A third of new scientific findings are published in languages other than English, contributing to biases in our understanding and hinderances to the advance of science and research, a new study has found.
English is now considered the common language of global science. All major scientific journals seemingly publish in English, despite the fact that their pages contain research from across the globe.
Language hinders new findings getting through to practitioners in the field and causes the international community missing important science, said researchers from the University of Cambridge in the UK.
They argue that whenever science is only published in one language, barriers to the transfer of knowledge are created.
The researchers call on scientific journals to publish basic summaries of a study's key findings in multiple languages and universities to encourage translations as part of their 'outreach' evaluation criteria.
The researchers point out an imbalance in knowledge transfer in countries where English is not the mother tongue - much scientific knowledge that has originated there is available only in English and not in their local languages.
Researchers surveyed the web platform Google Scholar in a total of 16 languages for studies on biodiversity conservation published during a single year, 2014.
Of the over 75,000 documents, including journal articles, books and theses, some 35.6 per cent were not in English.
Of these, the majority was in Spanish (12.6 per cent) or Portuguese (10.3 per cent). Simplified Chinese made up six per cent and three per cent were in French.
Random sampling showed that only around half of non-English documents included titles or abstracts in English.
This means that around 13,000 documents on conservation science published in 2014 are unsearchable using English keywords.
This can result in sweeps of current scientific knowledge - known as 'systematic reviews' - being biased towards evidence published in English, researchers said.
This, in turn, may lead to over-representation of results considered positive or 'statistically significant', and these are more likely to appear in English language journals deemed 'high-impact'.
In addition, information on areas specific to countries where English is not the mother tongue can be overlooked when searching only in English.
For environmental science, this means important knowledge relating to local species, habitats and ecosystems - but also applies to diseases and medical sciences.
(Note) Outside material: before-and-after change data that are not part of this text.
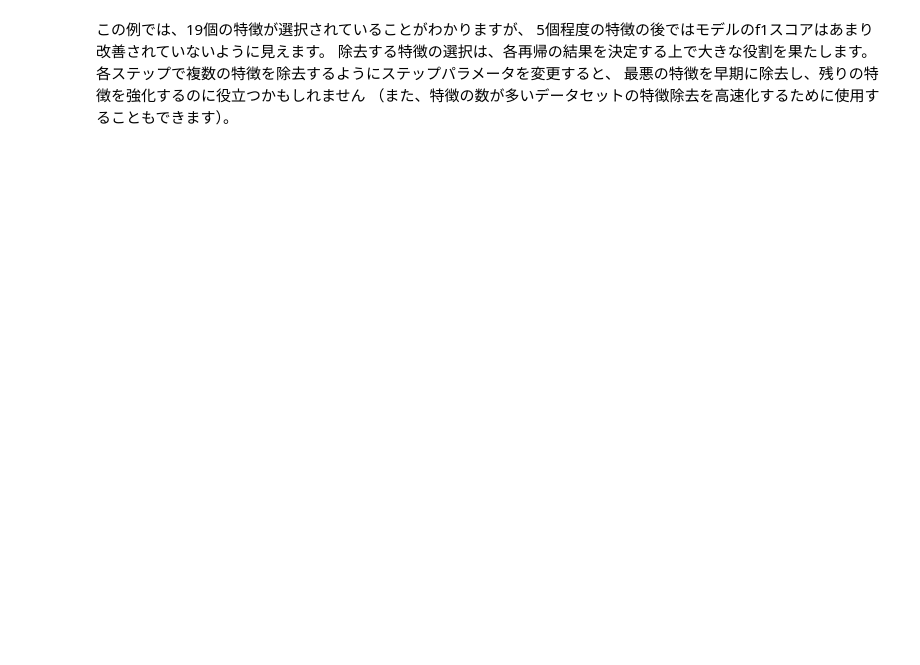
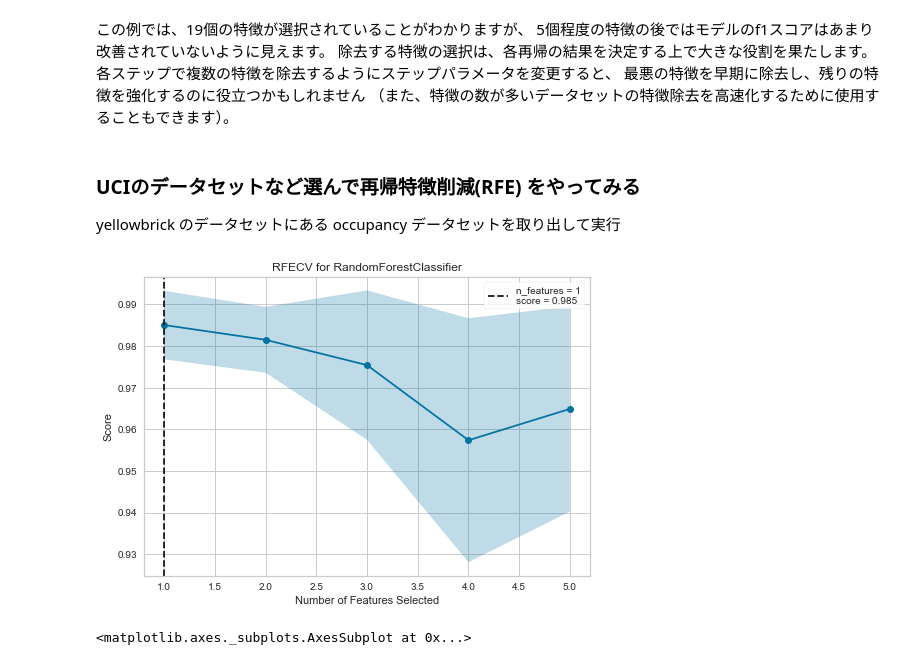
Before and after one commit to ism-k/DataScience1, a Jupyter notebook: excercise_5_rfe.ipynb, the cells around one changed output. Drawn from its saved outputs; the diff is of its cells as text; code cells hidden in the pictures; blank space fills up the shorter version.

```diff
--- a/excercise_5_rfe.ipynb
+++ b/excercise_5_rfe.ipynb
@@ -68,3 +70,20 @@ visualizer.show()           # Finalize and render the figure
 各ステップで複数の特徴を除去するようにステップパラメータを変更すると、
 最悪の特徴を早期に除去し、残りの特徴を強化するのに役立つかもしれません
 （また、特徴の数が多いデータセットの特徴除去を高速化するために使用することもできます）。
+# %% [markdown]
+### UCIのデータセットなど選んで再帰特徴削減(RFE) をやってみる
+
+yellowbrick のデータセットにある occupancy データセットを取り出して実行
+# %%
+from yellowbrick.datasets import load_occupancy
+
+X, y = load_occupancy()
+
+cv = StratifiedKFold(5)
+visualizer = RFECV(RandomForestClassifier(), cv=cv, scoring='f1_weighted')
+
+visualizer.fit(X, y)        # Fit the data to the visualizer
+visualizer.show()
+# %% [output]
+[figure, added]
+<matplotlib.axes._subplots.AxesSubplot at 0x...>
```
Also changed, not shown: parts of 18 cells of this notebook, 9 other files.
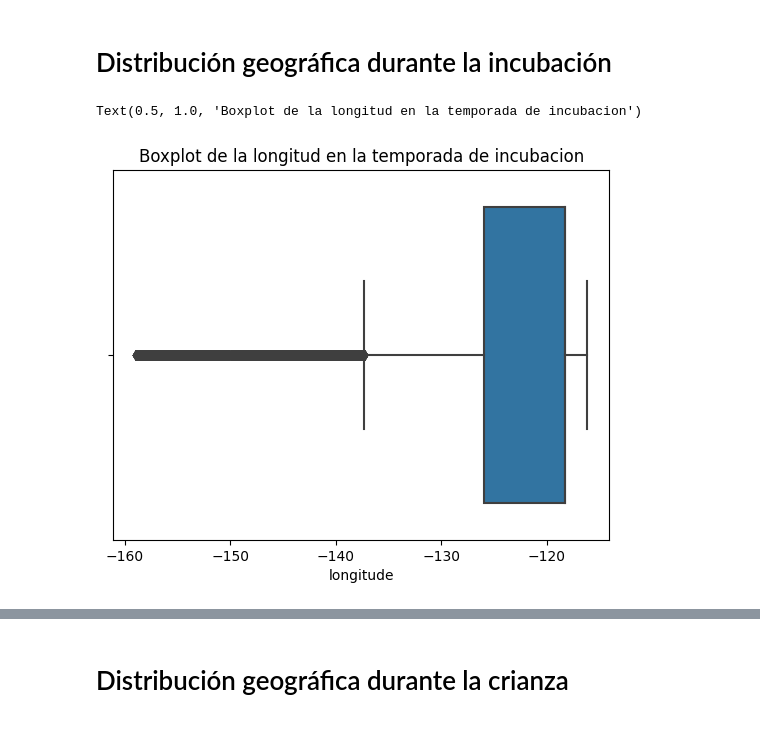
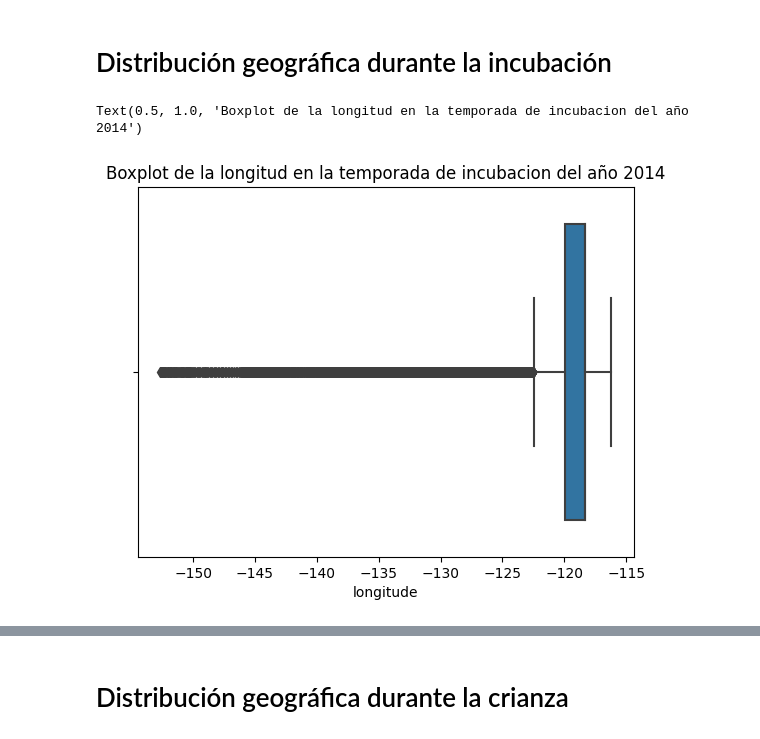
Before and after one commit to MaritzaB/niche_modelling, a Jupyter notebook: src/notebooks/eda_albatross.ipynb, the cells around one changed output, grey strips where cells are left out. Cells and saved outputs as stored; diff of their text form; code cells hidden in the pictures.

```diff
--- a/src/notebooks/eda_albatross.ipynb
+++ b/src/notebooks/eda_albatross.ipynb
@@ -103,8 +102,8 @@ sns.scatterplot(data = trajectories, x="longitude", y="latitude", hue="season",
 # %% [markdown]
 # Distribución geográfica durante la incubación
 # %%
-sns.boxplot(data = trajectories[trajectories["season"]=="incubacion"], x="longitude")
-plt.title("Boxplot de la longitud en la temporada de incubacion")
+sns.boxplot(data = trajectories[(trajectories["season"]=="incubacion") & (trajectories["year"]==2014)], x="longitude")
+plt.title("Boxplot de la longitud en la temporada de incubacion del año 2014")
 # %% [output]
-Text(0.5, 1.0, 'Boxplot de la longitud en la temporada de incubacion')
+Text(0.5, 1.0, 'Boxplot de la longitud en la temporada de incubacion del año 2014')
-[figure, old version]
+[figure, new version]
```
Also changed, not shown: parts of 6 cells of this notebook, 2 other files.
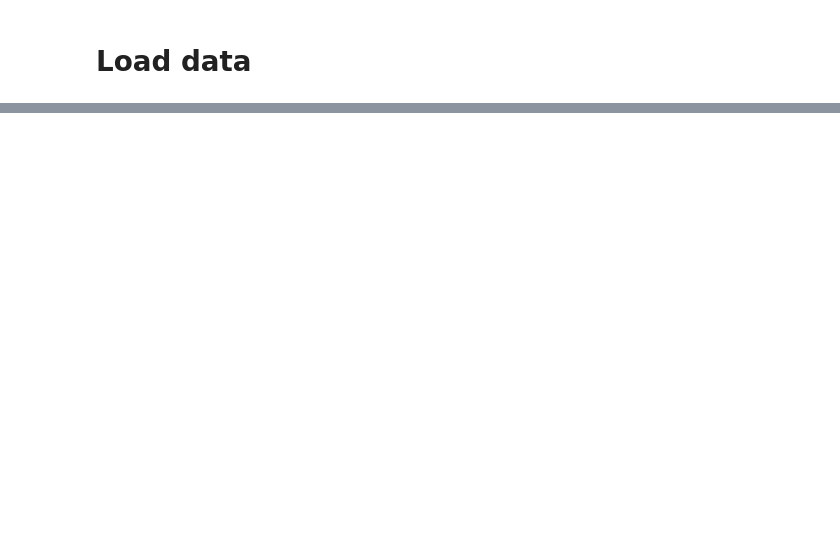
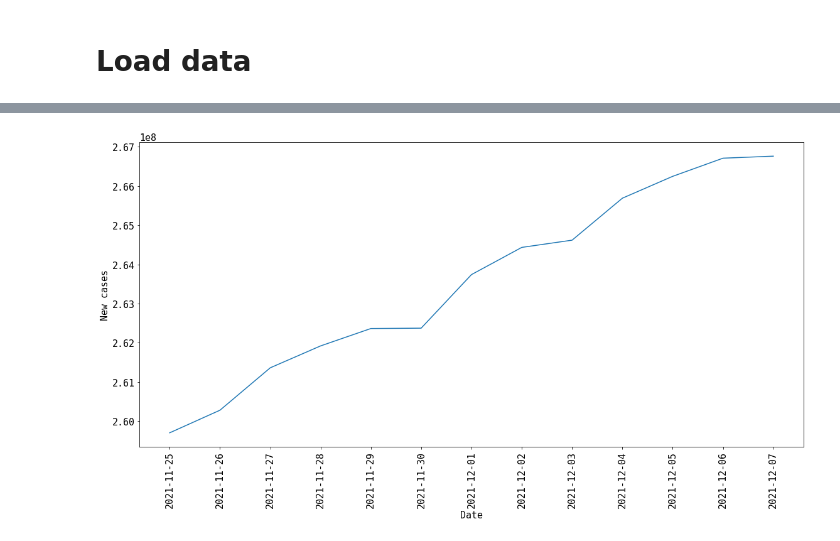
Before and after one commit to ndkhoa0704/Worldometers-explorer, a Jupyter notebook: explore.ipynb, the cells around one changed output, grey strips where cells are left out. Saved outputs shown, nothing was run; the diff lists cells and outputs as text; code cells hidden in the pictures; blank space fills up the shorter version.

```diff
--- a/explore.ipynb
+++ b/explore.ipynb
@@ -58,0 +56,10 @@ Text(0, 0.5, 'NewCases')
+# %%
+NewDeaths = [np.sum(dfs[d]["TotalCases"]) for d in dates]
+plt.xticks(rotation='90')
+plt.plot(dates,NewDeaths)
+plt.xlabel("Date")
+plt.ylabel("New cases")
+plt.tight_layout()
+plt.savefig("figures/NewDeaths.png")
+# %% [output]
+[figure, added]
```
Also changed, not shown: parts of 11 cells of this notebook, 10 other files.
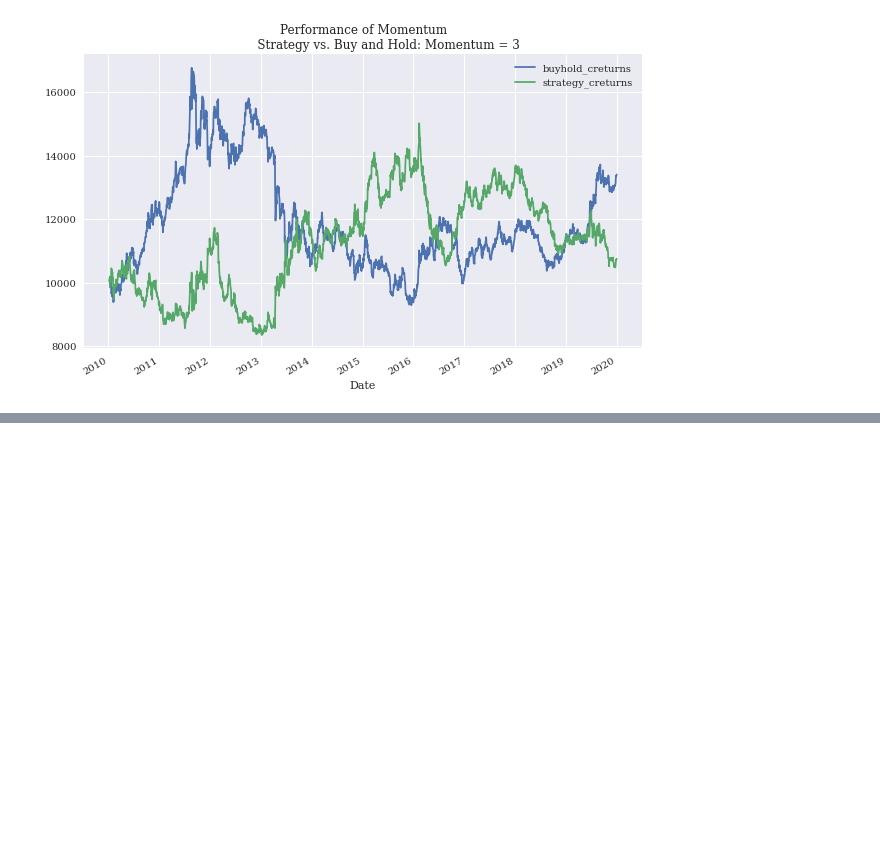
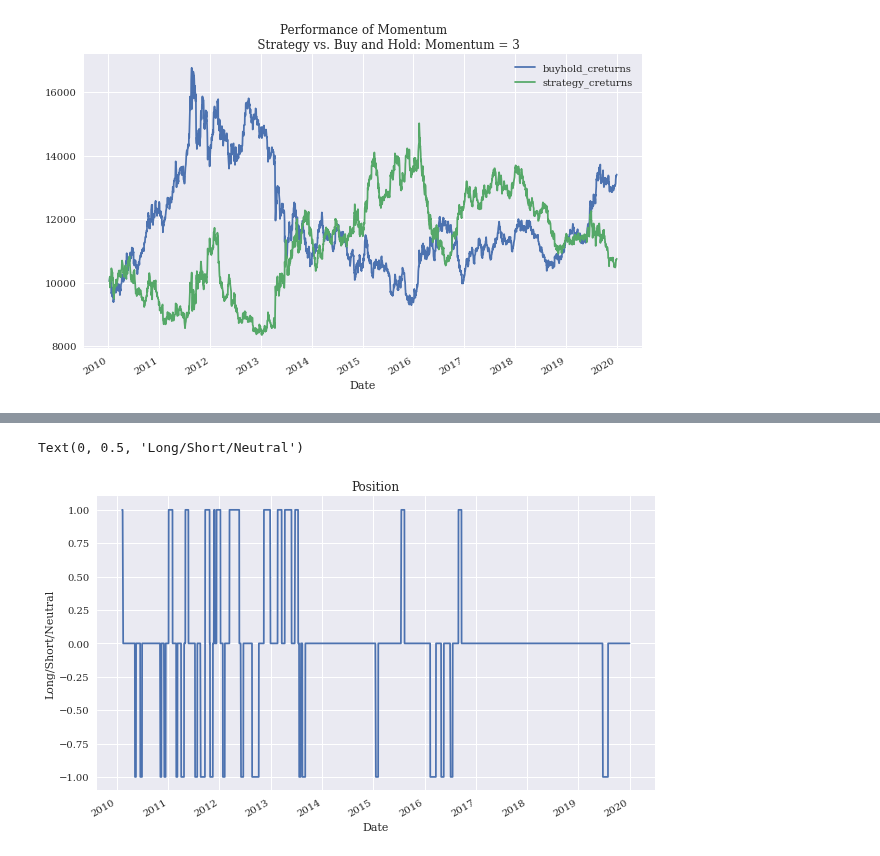
Before and after one commit to eddietaylor/securities-analysis, a Jupyter notebook: notebooks/playgrounds/backtesting/vectorized_backtest_exs.ipynb, the cells around one changed output, grey strips where cells are left out. Cells and saved outputs as stored; diff of their text form; code cells hidden in the pictures; blank space fills up the shorter version.

```diff
--- a/notebooks/playgrounds/backtesting/vectorized_backtest_exs.ipynb
+++ b/notebooks/playgrounds/backtesting/vectorized_backtest_exs.ipynb
@@ -494,0 +522,23 @@ Absolute and Out/underperformance of Momentum 3 strategy with transaction costs
+# %%
+# now pretend this price is actually the spread between two cointegrated assets (look up pairs trading)
+# you want to short the spread when it gets above the threshold and take a long position when it gets below
+# the lower threshold. When it crosses zero, go market neutral (essentially I think you exit your long and short
+# positions).
+# go short when the spread gets large
+data['position'] = np.where(data['distance'] > threshold,-1, np.nan)
+# go long when the spread gets small
+data['position'] = np.where(data['distance'] < -threshold,1, data['position'])
+# market neutral when its crossing zero
+data['position'] = np.where(data['distance'] * data['distance'].shift(1) < 0, 0, data['position'])
+
+pd.set_option('display.max_rows', 10)
+# essentially, you're taking those positions and using ffill to fill them forward, until the next threshold
+# is crossed
+data['position'] = data['position'].ffill().fillna(0)
+# plot
+data['position'][SMA:].plot(figsize=(10,6), ylim=[-1.1, 1.1])
+plt.title("Position")
+plt.ylabel("Long/Short/Neutral")
+# %% [output]
+Text(0, 0.5, 'Long/Short/Neutral')
+[figure, added]
```
Also changed, not shown: parts of 6 cells of this notebook.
"Native English speakers tend to assume that all the important information is available in English," Amano said.
"On the other hand, non-native English speakers tend to think carrying out research in English is the first priority, often ending up ignoring non-English science and its communication," he said.
The research was published in the journal PLOS Biology.
(This story has not been edited by Business Standard staff and is auto-generated from a syndicated feed.)